    Table 1.





    Rehospitalization Rates (%)



    All P<0.0001

    Post-discharge Costs: (mean ± SD; median)

    Total Direct Medical Costs

    $7,378 ± $22,486; $2,703

    $10,065 ± $25,072; $4,407

    Pharmacy Costs

    $2,356 ± $2,490;


    $1,891 ± $5,167;


    Outpatient Costs

    $1,546 ± $3,544;


    $4,052 ± $5,137;


    Inpatient Costs

    $2,355 ± $20,638;


    $4,122 ± $23,332;


    Subject Category: N. Hospital-acquired and surgical infections, infection control, and health outcomes including general public health and health services research

    C. Daniel Mullins, PhD1, H. Keri Yang, PhD, MPH1, Eberechukwu Onukwugha, PhD1, Debra Eisenberg, MS, PhD2, Daniela E. Myers, MPH3, David Huang, MD, PhD, MPH3 and Thomas Lodise, PharmD4, (1)Pharmaceutical Health Services Research, University of Maryland, School of Pharmacy, Baltimore, MD, (2)Outcomes Research, HealthCore Inc, Wilmington, DE, (3)Pfizer Inc., Collegeville, PA, (4)Albany College of Pharmacy, Albany, NY


    C. D. Mullins, Pfizer Inc.: Consultant, Grant Investigator and Scientific Advisor, Consulting fee and Research grant

    H. K. Yang, Pfizer Inc.: Grant Investigator, Research grant

    E. Onukwugha, Pfizer Inc.: Consultant and Grant Investigator, Consulting fee and Research grant

    D. Eisenberg, HealthCore Inc.: Employee, Salary

    D. E. Myers, Pfizer Inc.: Employee and Shareholder, Salary

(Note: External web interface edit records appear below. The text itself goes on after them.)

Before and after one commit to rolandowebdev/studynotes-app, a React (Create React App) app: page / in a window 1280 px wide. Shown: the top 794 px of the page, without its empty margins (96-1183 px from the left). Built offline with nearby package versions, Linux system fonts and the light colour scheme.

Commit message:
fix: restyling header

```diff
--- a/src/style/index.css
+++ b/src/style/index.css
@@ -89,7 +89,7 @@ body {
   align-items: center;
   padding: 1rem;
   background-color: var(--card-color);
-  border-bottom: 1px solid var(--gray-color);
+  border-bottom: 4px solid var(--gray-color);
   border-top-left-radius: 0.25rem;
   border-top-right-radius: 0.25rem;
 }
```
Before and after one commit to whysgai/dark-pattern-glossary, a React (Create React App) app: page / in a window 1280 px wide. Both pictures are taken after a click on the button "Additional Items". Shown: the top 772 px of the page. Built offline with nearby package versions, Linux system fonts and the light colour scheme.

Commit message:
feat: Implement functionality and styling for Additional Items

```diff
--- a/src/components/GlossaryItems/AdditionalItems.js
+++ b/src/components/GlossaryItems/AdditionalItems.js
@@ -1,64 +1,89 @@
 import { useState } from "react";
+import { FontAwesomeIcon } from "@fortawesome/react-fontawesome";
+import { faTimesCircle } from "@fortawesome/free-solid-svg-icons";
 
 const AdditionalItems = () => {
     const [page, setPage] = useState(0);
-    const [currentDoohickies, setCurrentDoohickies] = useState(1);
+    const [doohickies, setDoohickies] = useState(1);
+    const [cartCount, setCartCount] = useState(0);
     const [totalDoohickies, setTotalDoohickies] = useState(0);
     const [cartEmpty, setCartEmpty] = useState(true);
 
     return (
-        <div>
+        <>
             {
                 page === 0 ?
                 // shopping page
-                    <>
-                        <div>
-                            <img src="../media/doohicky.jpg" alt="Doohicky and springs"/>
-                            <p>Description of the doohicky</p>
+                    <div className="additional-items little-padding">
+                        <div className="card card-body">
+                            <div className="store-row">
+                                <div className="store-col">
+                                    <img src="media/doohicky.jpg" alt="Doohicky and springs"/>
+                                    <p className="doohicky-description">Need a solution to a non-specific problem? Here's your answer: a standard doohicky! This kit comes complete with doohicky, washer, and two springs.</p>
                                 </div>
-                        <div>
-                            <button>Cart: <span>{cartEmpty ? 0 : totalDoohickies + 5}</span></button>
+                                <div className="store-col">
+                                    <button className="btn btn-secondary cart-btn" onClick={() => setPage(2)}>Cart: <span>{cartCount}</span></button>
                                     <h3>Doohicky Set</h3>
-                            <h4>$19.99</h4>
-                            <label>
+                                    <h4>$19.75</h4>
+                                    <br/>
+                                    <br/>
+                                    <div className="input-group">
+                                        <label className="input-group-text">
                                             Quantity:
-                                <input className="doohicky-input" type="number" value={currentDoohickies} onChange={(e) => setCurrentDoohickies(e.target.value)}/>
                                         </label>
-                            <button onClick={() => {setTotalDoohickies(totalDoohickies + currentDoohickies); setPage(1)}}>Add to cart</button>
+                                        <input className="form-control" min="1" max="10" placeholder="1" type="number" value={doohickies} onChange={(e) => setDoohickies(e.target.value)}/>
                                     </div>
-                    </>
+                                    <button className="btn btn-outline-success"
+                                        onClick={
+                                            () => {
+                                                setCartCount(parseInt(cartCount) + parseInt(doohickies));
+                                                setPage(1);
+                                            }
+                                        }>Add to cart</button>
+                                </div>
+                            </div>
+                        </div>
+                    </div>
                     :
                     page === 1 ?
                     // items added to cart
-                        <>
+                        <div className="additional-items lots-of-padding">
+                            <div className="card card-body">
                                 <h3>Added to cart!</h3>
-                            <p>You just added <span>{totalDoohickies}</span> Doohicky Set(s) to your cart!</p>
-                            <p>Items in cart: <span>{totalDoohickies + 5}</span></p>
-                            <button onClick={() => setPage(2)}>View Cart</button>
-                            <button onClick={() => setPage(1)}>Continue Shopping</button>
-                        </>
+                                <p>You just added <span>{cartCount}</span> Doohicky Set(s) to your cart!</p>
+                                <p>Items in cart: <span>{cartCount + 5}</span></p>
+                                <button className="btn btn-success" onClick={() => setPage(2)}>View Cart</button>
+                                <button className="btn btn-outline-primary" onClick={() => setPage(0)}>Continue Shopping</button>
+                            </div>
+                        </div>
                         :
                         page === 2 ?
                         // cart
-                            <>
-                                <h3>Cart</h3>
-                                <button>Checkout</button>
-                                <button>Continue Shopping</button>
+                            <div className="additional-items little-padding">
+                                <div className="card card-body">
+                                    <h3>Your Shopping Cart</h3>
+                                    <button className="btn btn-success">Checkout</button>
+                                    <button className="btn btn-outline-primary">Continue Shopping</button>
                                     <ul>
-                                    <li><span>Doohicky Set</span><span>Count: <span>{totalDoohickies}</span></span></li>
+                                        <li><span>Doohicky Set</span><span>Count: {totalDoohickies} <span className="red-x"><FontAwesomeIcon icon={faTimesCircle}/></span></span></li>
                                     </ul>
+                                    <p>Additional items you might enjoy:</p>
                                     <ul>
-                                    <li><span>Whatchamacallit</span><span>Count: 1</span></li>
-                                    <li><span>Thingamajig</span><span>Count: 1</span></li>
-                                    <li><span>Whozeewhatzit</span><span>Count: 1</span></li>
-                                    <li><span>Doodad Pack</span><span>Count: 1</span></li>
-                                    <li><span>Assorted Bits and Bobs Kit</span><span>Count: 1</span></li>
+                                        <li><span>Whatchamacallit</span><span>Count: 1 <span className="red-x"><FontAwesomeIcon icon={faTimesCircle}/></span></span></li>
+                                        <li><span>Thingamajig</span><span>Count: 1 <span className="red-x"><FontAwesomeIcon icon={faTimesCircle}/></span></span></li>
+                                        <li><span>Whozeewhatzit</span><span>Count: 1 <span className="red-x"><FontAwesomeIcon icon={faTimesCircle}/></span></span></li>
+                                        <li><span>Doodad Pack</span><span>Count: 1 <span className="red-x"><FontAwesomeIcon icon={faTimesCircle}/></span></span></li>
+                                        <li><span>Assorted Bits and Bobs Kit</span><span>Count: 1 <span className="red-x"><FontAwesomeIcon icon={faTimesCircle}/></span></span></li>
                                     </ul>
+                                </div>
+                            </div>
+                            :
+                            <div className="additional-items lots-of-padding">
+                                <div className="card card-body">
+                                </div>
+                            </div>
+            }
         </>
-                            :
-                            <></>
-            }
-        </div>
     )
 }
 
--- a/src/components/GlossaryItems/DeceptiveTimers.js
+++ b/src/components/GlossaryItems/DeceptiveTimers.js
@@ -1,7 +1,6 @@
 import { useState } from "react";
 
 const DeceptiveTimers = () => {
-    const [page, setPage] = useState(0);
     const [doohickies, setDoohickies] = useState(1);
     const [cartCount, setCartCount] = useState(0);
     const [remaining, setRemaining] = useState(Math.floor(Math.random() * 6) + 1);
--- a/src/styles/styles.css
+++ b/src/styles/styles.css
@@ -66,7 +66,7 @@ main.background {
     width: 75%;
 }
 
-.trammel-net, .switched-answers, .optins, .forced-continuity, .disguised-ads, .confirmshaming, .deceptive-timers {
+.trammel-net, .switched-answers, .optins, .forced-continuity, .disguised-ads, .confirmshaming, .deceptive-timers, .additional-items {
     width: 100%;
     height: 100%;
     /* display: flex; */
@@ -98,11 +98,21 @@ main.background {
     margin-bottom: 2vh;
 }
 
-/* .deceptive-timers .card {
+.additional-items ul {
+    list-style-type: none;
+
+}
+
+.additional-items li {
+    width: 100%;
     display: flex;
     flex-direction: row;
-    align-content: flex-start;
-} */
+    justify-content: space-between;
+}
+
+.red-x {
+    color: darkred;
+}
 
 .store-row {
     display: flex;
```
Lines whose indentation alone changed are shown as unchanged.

    D. Huang, Pfizer Inc.: Employee and Shareholder, Salary

    T. Lodise, Pfizer Inc.: Collaborator, Consultant, Grant Investigator and Speaker's Bureau, Consulting fee, Research grant and Speaker honorarium

    Findings in the abstracts are embargoed until 12:01 a.m. EST Thursday, Oct. 20 with the exception of research findings presented at IDSA press conferences.